Proposed Clovis budget allows new hires, raises
Clovis City Council members got their first glimpse of the city’s $170.1 million proposed budget for next year, which includes hiring five new employees and a small raise for all city workers.
“This is the first year since the recession began that the budget is proposing increased staffing,” City Manager Robert Woolley said.
It’s also the first time in five years the city is proposing to raise employees’ pay. Woolley said the increase will be small, but city negotiators still have to consult with all the employees’ bargaining units.
The council will hold public hearings June 4 and 18 before adopting the spending plan for the fiscal year that begins July 1.
City employees took pay cuts of up to 5.74% in the past five years. Last year, they received no raises.
Part of the reason for the raises is because sales-tax revenue is growing between 5% and 7% due to improving auto sales and more revenue from higher gasoline prices.
The budget proposes to add about $500,000 to the city’s general-fund reserve. That will bring the city’s reserve to about $6.54 million or about 11.6% of the city’s $56.4 million general fund, which pays for services such as police, fire and some parks.
The city will add five positions — four in code enforcement and one electrician for traffic signal maintenance. But the city also will carve eight positions out of the budget — mostly in park maintenance — that have been left vacant in recent years.
The city also plans to increase some utility rates.

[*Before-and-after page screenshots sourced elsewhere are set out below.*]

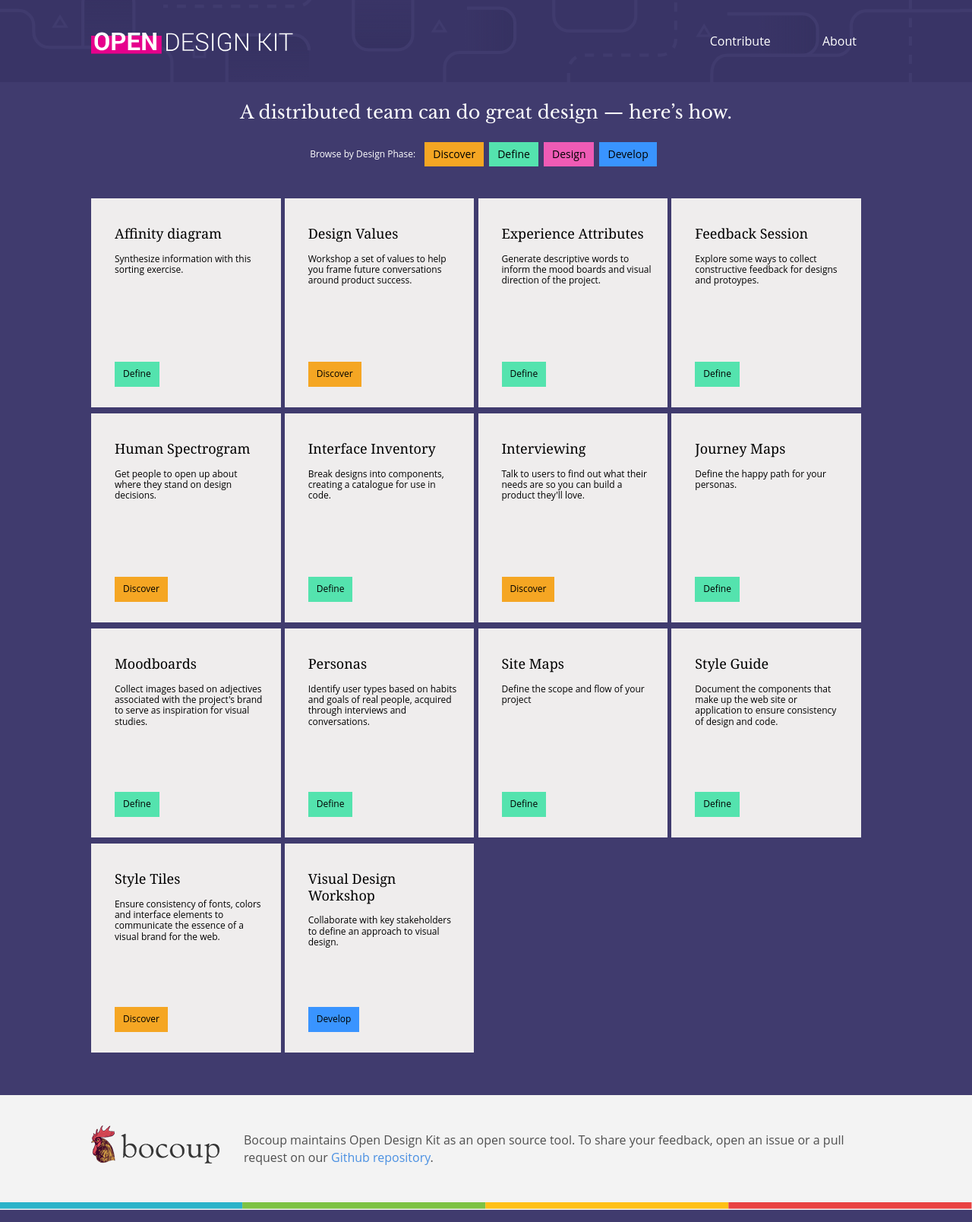
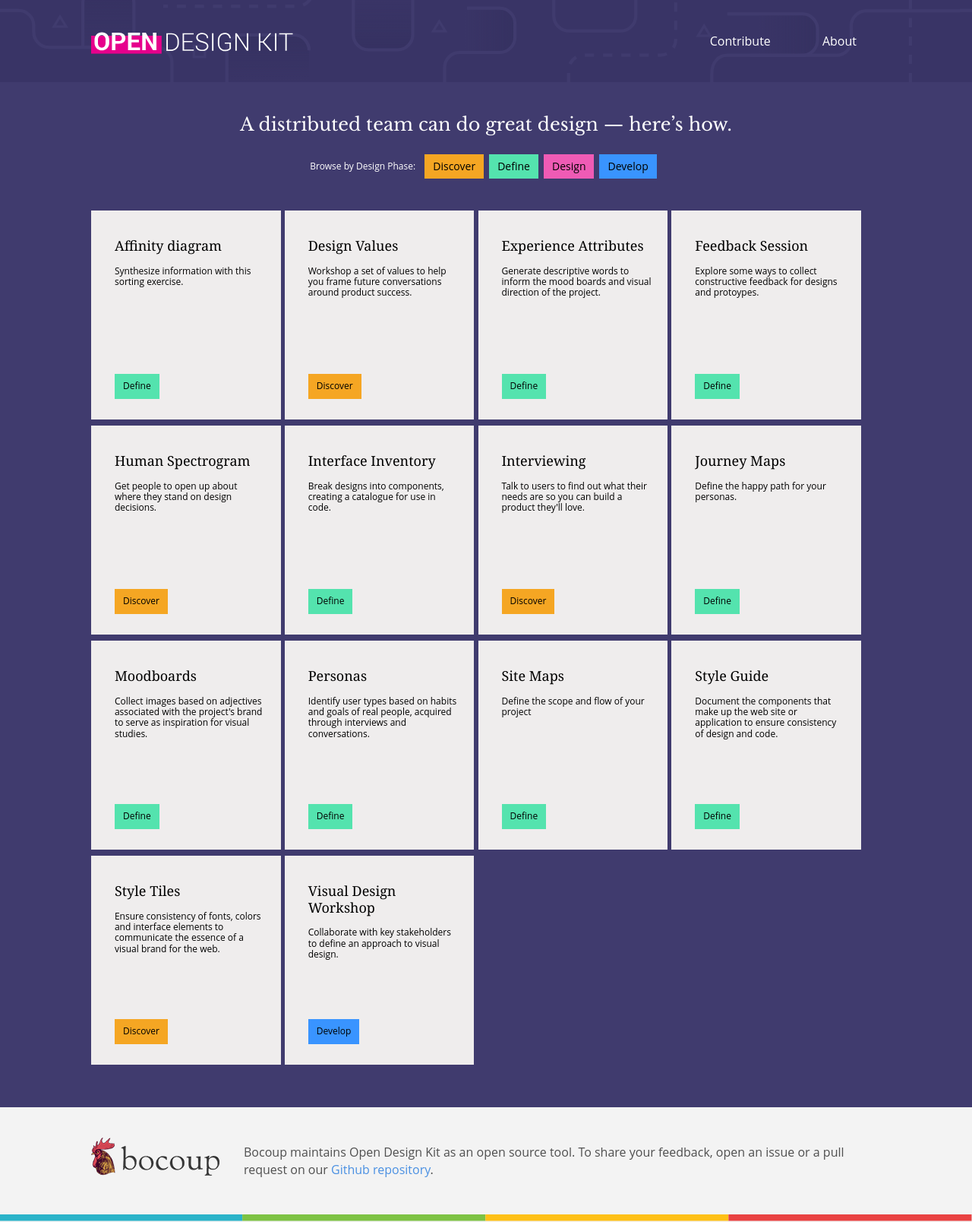
Before and after one commit to open-design-kit/opendesignkit, a Jekyll site: the page built from index.html, in a window 1280 px wide. Shown: the whole page at 76% size. Built offline with Jekyll 4.4.1, drawn with Linux system fonts in a browser that asks for light colours.

Commit message:
match spacing for filter stuff on home and phase pages, for #133

```diff
--- a/css/styles.css
+++ b/css/styles.css
@@ -252,7 +252,7 @@
 
 /* Filter for phases */
 .filter {
-    margin: 1em 0;
+    margin: 1em 0 0;
 }
 
 .filter-label {
@@ -539,7 +539,7 @@
 
 @media (min-width: 40em) {
     .home-header-sub {
-        padding: 1.5em 0;
+        padding: 2.5em 0;
     }
 }
 
```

Sewer rates will rise a little more than $1 per month and water rates will rise 5%. The city is on water meters so customers pay based on how much they use.
The city’s recycling and green waste rates will rise 4%, about 18 cents per month, but a 4% trash rate increase previously planned will not be needed, city officials said.
By Marc Benjamin